A short hike, in drizzling rain, along the Mississippi – August 17, 2014

That more or less sums it up.

Isn’t this map beautiful though? I love the gentle dip and curve of the river, coursing through the grid of streets.
Screen Shot 2014-09-08 at 8.56.48 PMThe same area is mapped in below, in a 1906 map from The New Encyclopedic Atlas and Gazetteer of the World.
Screen Shot 2014-09-08 at 9.04.56 PMAnd again in this beautiful commissioned watercolor map done by John Jager for the Twin Cities Rapid Transit Company in 1904.
1280px-051907-010-Minneapolis1904Finally, this map shows the area  from quite a different angle. The image is from a flyby, a visual representation “as seen by the Landsat Thematic Mapper (TM) instrument. The shortwave infrared (TM band 5), infrared (TM band 4), and visible green (TM band 2) channels are displayed in the images as red, green, and blue respectively. In this combination, barren and/or recently cultivated land appears red to pink, vegetation appears green, water is dark blue, and artificial structures of concrete and asphalt appear dark grey or black.” Screen Shot 2014-09-08 at 11.23.30 PMThere is the video from which this is taken. It’s fascinating. Thanks NASA, you’re rad.

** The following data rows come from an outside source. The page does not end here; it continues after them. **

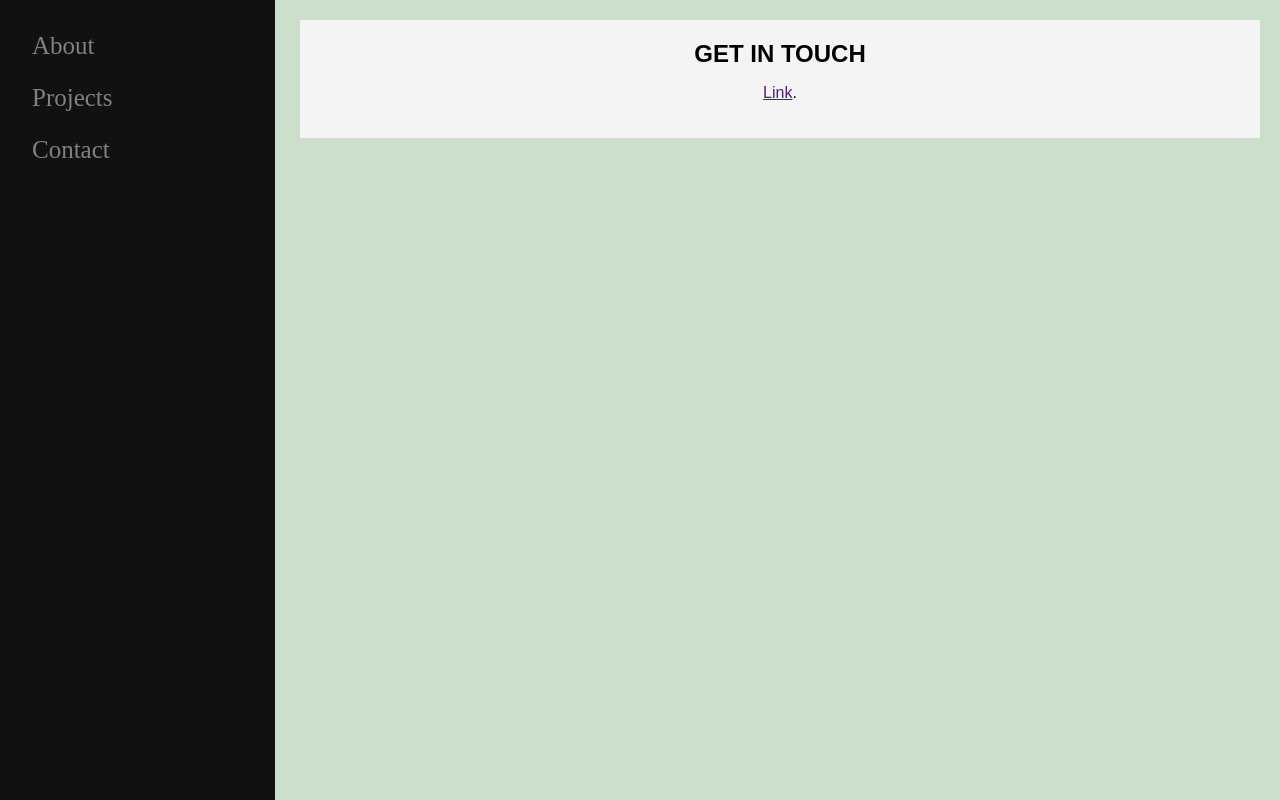
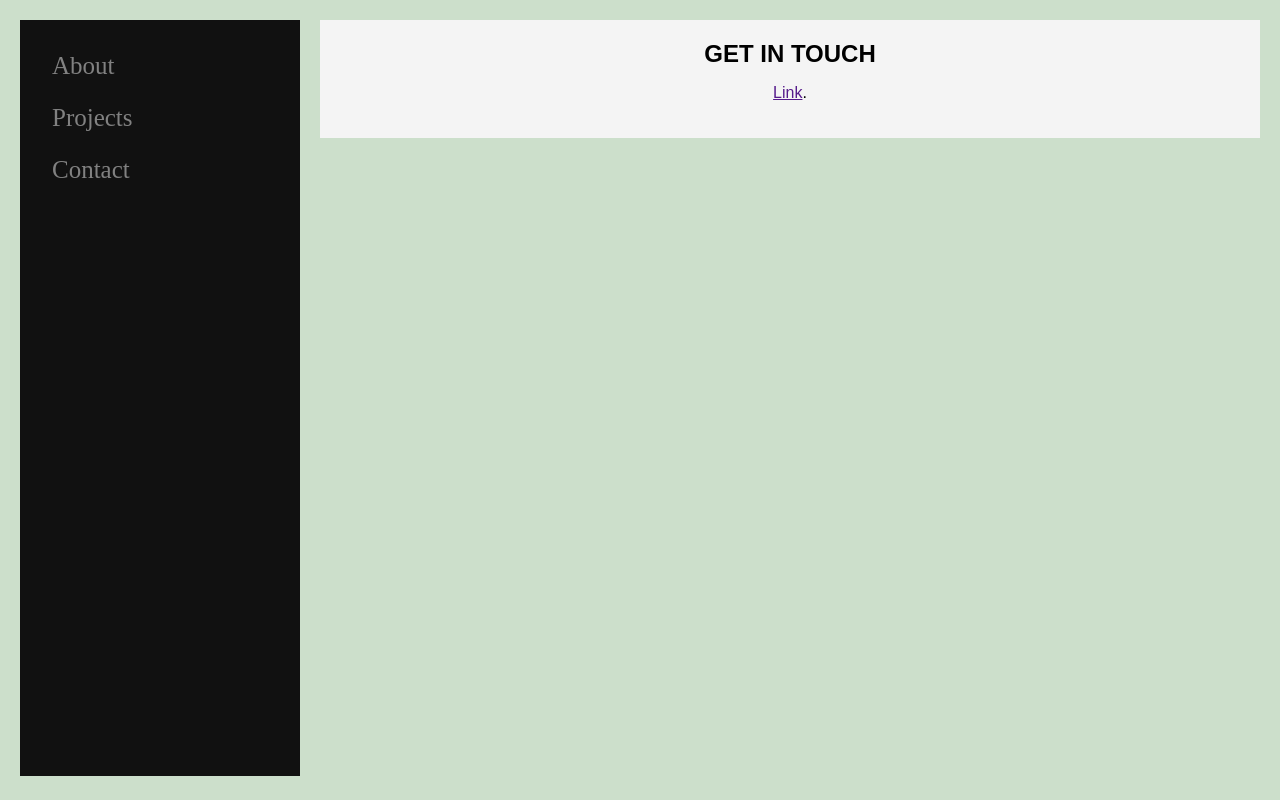
Before and after one commit to Coswold/react_portfolio, a React (Create React App) app: page /#/contact in a window 1280 px wide. Built offline with nearby package versions, Linux system fonts and the light colour scheme.

Commit message:
changed navbar dimensions

```diff
--- a/src/index.css
+++ b/src/index.css
@@ -18,7 +18,7 @@ h1, h2, p, ul, li {
   text-align: center;
   background-color: #F4F4F4;
   padding: 20px;
-  margin-left: 280px; /* Same as the width of the sidenav */
+  margin-left: 300px; /* Same as the width of the sidenav */
 }
 .content h2 {
   padding: 0;
@@ -30,12 +30,12 @@ h1, h2, p, ul, li {
 
 /* Side Nav Stuff */
 .sidenav {
-  height: 100%;
-  width: 275px;
+  height: 92%;
+  width: 280px;
   position: fixed;
   z-index: 1;
-  top: 0;
-  left: 0;
+  /* top: 0;
+  left: 0; */
   background-color: #111;
   overflow-x: hidden;
   padding-top: 20px;
```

Along the Kinnickinnic River, River Falls, August 10, 2014

Hiking each week is easy, relative to writing about the hike. Hence the great delay.

We drove to River Falls to pick up an old friend of Adam’s, a fellow Buddhist, and he took us on a hike in the dense and mostly deciduous woods that hug the banks of the Kinnickinnic River. The woods are, as woods go, unremarkable. But that name! The rhythmic clack of it: Kinnickinnic, Kinnickinnic, Kinnickinnic. Like a train.

The walk itself was trying, for the kids and I. The trail was hilly. It spilled downhill to the muddy banks of the river, which smelled cool and sparkled in dappled sunlight, then wound back up into the still, humid green of the forest. And the it did that again.

Adam and his friend strode  ahead. The kids grew weary, and so did I. The trail was narrow, and the woods were close, and it was all quite sticky. But we were good humored enough about it. We came to a clearing at the top of one hill, and the path opened up to a park. As we rounded a corner, Adam was hugging his friend, smiling, and saying how glad he was of something or another. I didn’t want to eavesdrop. But the hug and the gladness both being achieved, I took that as a signal to loop back to the car.

We dropped Adam’s friend back at his house, and had lunch at a small diner in downtown River Falls. We learned that truly, one man’s taco salad is another man’s nachos. Sated, we drove on to Menomonie, Wisconsin. (another good name) One of my oldest friends, Sarah, lives there with her family, in an idyllic farmhouse on a bucolic piece of land that that backs up to a river. We celebrated her son Rowan’s tenth birthday, and he opened our gift to him, which was cake tips and pastry bags, and we ate Sarah’s amazing food, and cheesecake, and went for a short walk down the road with the dogs. We left the kids with them, they were having a summer visit for a few days, leaving Adam and I to drive alone, westward in the fading light. Spent, we listened to poetry and spoke little.